● **Your task**:
The answer must be one number: how many lines in the records below contain the word "notebooks".

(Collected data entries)
□ □ □

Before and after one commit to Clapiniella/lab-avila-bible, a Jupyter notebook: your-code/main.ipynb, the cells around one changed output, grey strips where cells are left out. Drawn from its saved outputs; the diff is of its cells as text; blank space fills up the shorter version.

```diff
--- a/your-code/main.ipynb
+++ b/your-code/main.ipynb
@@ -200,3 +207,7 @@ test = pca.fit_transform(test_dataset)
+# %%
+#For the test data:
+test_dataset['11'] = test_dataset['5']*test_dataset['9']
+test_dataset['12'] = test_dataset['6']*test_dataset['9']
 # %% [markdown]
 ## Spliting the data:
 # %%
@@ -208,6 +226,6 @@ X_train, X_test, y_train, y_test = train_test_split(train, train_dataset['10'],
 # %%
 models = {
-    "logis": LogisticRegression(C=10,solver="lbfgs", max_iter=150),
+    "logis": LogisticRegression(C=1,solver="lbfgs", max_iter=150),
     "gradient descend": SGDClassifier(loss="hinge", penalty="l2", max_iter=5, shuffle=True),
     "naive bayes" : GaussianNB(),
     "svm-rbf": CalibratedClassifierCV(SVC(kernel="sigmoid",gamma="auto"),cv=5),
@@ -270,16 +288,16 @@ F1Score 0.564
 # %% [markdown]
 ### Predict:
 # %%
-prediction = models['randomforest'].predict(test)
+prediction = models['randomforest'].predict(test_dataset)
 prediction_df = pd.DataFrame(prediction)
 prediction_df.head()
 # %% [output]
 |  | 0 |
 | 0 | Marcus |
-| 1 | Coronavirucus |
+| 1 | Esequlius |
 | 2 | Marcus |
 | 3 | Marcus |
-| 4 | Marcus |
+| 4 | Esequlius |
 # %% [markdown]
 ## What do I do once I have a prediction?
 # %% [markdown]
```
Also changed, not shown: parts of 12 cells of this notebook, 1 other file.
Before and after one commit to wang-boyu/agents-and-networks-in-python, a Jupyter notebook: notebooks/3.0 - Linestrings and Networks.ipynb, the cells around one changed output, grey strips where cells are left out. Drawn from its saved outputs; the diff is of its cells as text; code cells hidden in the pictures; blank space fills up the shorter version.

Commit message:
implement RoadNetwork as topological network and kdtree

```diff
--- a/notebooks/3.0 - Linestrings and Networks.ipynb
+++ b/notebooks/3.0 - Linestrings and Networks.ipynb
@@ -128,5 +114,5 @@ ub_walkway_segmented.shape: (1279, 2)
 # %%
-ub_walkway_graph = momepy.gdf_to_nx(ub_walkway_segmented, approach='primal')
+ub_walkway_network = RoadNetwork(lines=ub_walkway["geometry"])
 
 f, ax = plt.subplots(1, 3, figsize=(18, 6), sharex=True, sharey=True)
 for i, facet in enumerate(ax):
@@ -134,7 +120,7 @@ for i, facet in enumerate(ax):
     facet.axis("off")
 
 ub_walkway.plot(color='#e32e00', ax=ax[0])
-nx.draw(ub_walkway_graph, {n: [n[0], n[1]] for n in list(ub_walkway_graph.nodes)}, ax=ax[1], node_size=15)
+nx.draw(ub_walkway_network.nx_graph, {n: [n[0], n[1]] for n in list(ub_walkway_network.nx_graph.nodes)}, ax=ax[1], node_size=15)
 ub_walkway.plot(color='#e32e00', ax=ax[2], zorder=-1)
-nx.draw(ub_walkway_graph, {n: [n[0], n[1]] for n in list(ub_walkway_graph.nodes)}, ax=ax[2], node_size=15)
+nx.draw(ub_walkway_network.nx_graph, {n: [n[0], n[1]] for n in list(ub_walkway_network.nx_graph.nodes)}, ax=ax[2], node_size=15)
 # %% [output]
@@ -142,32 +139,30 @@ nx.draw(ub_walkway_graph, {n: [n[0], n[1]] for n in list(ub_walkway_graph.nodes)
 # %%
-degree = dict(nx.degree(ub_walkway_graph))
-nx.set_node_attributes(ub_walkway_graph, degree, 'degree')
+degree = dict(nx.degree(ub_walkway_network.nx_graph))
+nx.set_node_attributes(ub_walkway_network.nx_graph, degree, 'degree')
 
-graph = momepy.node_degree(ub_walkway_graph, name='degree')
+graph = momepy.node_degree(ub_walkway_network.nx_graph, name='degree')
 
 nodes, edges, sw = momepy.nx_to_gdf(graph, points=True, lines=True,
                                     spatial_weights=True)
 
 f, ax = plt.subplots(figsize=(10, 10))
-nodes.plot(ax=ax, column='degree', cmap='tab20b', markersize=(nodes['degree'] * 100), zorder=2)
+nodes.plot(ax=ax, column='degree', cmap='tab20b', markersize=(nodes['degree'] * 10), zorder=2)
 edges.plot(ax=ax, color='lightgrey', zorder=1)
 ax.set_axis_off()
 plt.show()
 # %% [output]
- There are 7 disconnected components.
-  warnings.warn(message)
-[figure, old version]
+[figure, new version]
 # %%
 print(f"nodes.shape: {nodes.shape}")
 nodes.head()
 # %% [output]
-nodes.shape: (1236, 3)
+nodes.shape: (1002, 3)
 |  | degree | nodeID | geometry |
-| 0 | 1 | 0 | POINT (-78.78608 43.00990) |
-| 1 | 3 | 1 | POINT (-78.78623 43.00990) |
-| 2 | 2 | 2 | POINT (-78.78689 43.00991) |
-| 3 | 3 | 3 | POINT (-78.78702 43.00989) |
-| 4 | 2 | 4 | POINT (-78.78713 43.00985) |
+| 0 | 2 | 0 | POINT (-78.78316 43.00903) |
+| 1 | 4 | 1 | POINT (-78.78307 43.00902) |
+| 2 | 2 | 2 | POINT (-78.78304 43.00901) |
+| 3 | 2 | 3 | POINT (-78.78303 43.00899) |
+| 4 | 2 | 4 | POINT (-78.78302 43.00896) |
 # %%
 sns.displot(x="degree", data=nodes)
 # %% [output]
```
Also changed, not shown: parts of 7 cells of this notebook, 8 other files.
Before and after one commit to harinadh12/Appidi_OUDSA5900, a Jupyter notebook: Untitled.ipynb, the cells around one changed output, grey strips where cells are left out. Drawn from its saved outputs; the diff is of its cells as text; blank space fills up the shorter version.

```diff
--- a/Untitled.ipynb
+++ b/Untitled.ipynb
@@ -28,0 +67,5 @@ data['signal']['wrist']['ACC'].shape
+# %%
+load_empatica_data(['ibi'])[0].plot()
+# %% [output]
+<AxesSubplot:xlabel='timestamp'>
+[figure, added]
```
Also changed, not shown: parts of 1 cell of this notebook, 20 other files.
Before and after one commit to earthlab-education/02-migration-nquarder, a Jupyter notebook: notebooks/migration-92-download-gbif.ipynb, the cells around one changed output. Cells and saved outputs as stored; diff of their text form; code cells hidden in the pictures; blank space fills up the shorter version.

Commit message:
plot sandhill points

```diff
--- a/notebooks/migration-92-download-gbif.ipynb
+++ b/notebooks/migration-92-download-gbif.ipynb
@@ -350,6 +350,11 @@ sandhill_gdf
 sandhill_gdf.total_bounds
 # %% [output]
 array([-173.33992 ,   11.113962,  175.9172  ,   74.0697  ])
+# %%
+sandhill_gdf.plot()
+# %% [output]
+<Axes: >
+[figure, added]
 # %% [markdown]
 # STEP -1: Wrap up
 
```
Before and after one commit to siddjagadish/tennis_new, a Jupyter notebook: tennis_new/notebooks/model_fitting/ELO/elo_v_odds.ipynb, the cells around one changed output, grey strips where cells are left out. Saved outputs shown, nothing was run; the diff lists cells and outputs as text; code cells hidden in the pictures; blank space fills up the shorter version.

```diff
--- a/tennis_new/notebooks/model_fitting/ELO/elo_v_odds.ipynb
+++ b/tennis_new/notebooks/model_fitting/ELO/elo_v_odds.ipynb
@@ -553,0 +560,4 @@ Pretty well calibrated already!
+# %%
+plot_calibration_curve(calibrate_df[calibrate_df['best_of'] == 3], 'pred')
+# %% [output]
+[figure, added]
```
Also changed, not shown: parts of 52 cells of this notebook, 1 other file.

□ □ □

● **Answer for this exercise**:
9